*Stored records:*
┏━━

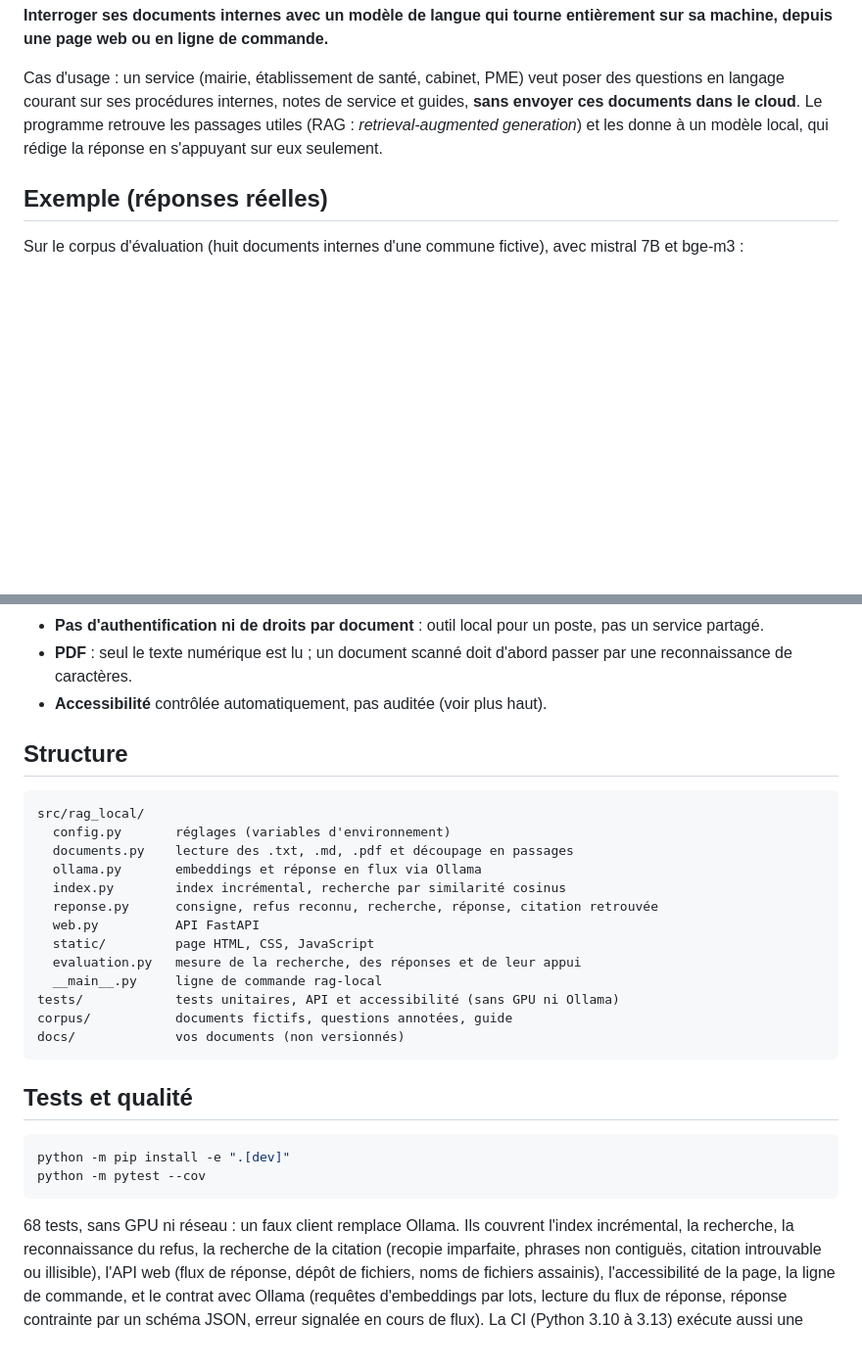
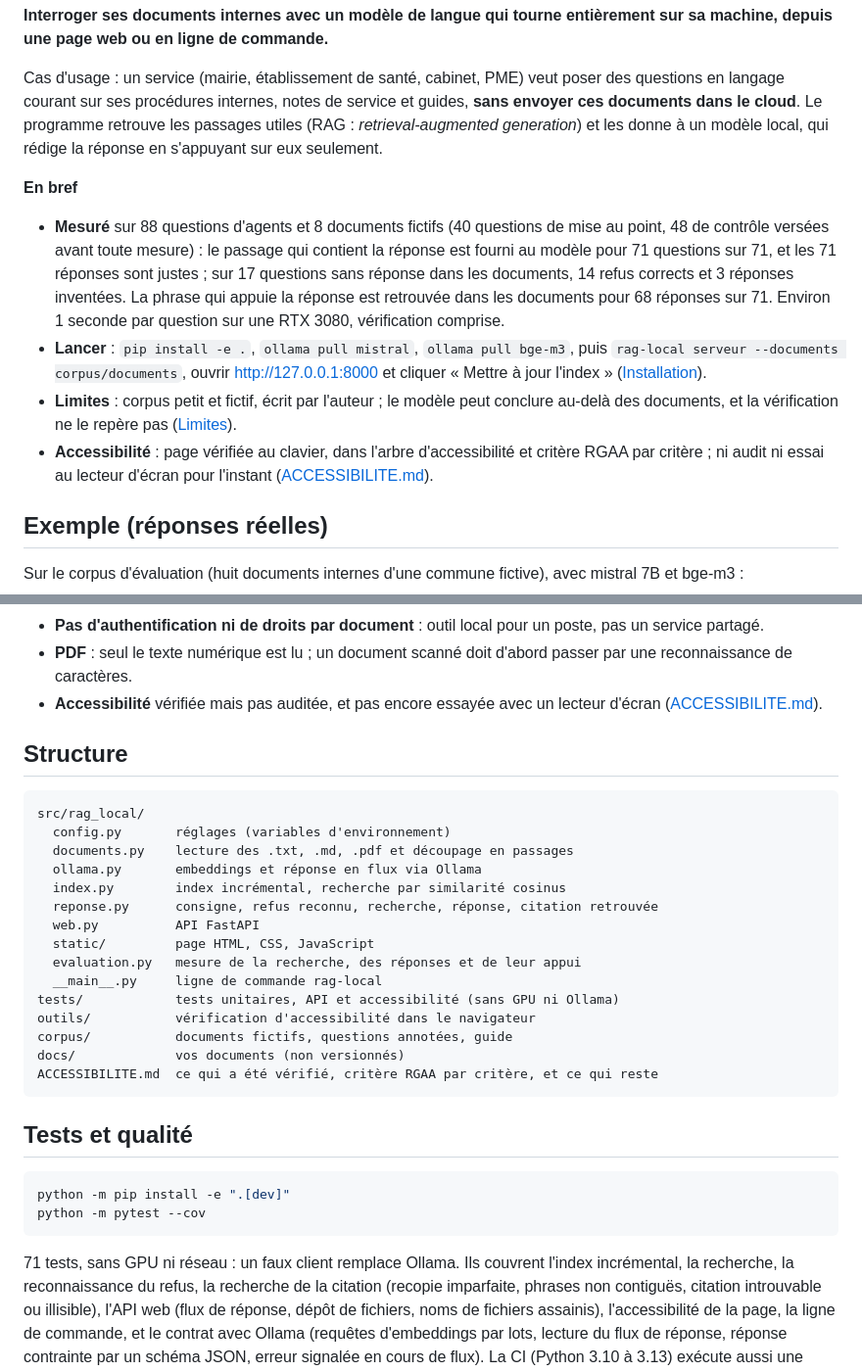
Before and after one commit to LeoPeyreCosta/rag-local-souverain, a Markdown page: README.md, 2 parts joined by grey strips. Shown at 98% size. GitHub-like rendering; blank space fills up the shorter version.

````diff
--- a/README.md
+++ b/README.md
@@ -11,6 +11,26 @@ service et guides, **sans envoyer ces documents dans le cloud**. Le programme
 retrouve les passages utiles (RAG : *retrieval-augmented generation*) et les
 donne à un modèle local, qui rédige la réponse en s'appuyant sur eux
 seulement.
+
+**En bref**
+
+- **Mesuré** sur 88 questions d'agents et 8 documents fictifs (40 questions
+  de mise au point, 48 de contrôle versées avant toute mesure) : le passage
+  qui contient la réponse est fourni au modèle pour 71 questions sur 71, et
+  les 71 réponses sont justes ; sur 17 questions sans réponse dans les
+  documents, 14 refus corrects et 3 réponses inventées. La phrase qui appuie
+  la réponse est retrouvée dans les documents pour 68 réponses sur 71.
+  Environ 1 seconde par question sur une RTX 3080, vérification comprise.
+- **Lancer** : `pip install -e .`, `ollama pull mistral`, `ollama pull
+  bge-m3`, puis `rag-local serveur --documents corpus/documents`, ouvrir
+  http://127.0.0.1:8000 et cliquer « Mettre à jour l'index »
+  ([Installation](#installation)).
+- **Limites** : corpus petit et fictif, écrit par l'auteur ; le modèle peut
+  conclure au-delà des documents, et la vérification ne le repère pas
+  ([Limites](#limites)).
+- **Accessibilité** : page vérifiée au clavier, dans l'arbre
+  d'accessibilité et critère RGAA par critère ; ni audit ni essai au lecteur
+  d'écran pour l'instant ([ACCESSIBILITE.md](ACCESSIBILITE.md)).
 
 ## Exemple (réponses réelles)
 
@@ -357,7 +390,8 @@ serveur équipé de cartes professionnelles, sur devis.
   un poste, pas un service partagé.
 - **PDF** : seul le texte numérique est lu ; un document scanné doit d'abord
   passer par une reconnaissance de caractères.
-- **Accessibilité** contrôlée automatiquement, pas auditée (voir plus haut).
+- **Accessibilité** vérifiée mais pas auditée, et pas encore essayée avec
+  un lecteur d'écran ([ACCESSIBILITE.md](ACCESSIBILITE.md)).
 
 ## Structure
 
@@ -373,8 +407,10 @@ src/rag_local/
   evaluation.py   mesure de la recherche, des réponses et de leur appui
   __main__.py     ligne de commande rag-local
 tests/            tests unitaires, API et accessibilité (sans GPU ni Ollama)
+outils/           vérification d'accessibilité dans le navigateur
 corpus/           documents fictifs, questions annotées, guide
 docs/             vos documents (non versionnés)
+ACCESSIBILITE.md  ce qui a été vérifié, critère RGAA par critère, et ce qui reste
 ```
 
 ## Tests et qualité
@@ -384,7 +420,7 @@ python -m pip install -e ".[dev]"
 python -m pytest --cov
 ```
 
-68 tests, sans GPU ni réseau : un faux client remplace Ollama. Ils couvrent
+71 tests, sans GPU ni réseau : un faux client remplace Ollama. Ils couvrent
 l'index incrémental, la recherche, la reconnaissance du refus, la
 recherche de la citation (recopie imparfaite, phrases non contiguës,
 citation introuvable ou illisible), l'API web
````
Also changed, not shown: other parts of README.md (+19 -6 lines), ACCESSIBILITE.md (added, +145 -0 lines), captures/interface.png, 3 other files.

┗━━
┏━━

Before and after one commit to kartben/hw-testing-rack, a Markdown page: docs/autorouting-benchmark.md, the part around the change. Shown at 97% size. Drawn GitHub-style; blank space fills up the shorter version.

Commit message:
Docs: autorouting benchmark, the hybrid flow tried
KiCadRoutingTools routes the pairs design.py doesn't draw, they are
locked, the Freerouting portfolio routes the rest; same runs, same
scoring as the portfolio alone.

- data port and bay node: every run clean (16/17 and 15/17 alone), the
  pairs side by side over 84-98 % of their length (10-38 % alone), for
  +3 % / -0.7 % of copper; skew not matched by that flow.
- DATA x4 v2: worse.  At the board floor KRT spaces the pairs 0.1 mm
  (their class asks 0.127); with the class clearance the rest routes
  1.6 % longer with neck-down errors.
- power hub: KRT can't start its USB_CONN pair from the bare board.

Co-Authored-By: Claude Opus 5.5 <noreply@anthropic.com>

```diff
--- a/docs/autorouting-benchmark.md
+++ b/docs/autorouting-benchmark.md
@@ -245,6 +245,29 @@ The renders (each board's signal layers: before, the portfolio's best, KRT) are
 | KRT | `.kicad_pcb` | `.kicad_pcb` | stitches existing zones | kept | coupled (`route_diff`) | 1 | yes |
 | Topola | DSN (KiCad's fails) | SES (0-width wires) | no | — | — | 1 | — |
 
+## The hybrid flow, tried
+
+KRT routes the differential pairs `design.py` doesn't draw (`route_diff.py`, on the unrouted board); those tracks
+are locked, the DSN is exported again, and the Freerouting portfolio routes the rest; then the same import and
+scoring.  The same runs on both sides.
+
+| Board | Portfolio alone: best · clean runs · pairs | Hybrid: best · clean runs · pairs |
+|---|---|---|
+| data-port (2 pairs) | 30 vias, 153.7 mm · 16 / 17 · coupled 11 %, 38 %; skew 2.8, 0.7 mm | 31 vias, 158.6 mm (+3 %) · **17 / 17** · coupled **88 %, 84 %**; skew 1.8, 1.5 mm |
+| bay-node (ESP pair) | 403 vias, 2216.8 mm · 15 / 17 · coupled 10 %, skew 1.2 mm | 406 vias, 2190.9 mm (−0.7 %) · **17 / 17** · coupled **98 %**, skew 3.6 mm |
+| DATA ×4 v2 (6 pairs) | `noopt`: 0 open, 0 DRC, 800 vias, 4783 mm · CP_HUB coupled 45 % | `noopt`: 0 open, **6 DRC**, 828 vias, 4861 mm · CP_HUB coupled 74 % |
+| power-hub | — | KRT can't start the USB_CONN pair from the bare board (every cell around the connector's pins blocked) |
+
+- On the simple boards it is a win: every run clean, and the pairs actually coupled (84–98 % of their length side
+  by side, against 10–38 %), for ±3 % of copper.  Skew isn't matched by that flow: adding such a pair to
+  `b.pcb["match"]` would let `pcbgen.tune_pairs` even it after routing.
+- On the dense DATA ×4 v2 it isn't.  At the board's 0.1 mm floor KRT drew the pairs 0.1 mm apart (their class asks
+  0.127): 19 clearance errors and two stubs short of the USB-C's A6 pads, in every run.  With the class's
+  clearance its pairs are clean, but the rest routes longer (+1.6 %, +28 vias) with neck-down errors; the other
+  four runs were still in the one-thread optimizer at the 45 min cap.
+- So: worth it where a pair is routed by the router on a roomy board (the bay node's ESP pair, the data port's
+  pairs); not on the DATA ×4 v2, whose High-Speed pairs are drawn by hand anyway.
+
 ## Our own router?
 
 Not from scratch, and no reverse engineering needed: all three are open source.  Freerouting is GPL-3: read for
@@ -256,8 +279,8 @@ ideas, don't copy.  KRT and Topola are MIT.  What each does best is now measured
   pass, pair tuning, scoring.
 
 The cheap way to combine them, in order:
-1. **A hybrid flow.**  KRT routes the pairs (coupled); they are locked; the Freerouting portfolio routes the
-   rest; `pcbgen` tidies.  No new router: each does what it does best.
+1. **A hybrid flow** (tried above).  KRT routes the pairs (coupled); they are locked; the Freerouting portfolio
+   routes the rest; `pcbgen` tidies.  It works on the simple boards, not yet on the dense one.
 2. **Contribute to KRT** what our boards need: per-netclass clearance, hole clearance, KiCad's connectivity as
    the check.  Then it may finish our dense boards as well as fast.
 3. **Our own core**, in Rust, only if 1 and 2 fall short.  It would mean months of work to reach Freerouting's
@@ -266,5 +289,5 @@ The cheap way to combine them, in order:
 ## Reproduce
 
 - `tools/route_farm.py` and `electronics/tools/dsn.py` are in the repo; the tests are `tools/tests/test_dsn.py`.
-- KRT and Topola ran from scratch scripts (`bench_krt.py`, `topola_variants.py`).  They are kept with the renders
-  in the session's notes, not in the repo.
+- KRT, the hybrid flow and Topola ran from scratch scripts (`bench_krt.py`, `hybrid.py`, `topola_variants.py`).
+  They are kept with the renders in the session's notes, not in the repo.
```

┗━━
┏━━

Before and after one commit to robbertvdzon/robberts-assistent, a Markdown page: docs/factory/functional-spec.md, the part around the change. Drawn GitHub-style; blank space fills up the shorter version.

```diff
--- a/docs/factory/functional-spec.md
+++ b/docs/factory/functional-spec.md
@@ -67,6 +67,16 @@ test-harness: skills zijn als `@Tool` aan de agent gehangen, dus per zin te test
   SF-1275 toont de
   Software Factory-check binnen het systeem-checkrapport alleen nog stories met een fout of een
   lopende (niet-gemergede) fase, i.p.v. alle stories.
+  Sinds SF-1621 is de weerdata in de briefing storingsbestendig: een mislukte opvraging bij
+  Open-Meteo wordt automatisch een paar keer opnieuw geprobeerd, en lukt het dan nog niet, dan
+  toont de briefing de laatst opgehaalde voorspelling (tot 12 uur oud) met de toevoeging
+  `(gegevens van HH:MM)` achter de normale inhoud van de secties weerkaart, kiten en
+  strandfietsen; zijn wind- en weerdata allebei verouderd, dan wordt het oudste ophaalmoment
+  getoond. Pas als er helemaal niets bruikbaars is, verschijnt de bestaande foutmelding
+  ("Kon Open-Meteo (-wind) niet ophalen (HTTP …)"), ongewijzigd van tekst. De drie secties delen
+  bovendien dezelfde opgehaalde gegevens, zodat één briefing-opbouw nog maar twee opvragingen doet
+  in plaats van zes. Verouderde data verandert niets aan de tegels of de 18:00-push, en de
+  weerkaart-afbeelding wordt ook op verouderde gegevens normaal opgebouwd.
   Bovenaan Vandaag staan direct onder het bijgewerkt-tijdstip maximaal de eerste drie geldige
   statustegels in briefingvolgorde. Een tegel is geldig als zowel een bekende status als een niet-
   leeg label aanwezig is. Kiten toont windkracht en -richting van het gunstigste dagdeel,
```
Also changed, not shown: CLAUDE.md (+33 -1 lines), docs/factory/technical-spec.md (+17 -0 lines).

┗━━

*What the task asks:*
Copy out every line from the data above that has "alone" in it.

*Answer space:*
scoring as the portfolio alone.
- data port and bay node: every run clean (16/17 and 15/17 alone), the
  pairs side by side over 84-98 % of their length (10-38 % alone), for
+| Board | Portfolio alone: best · clean runs · pairs | Hybrid: best · clean runs · pairs |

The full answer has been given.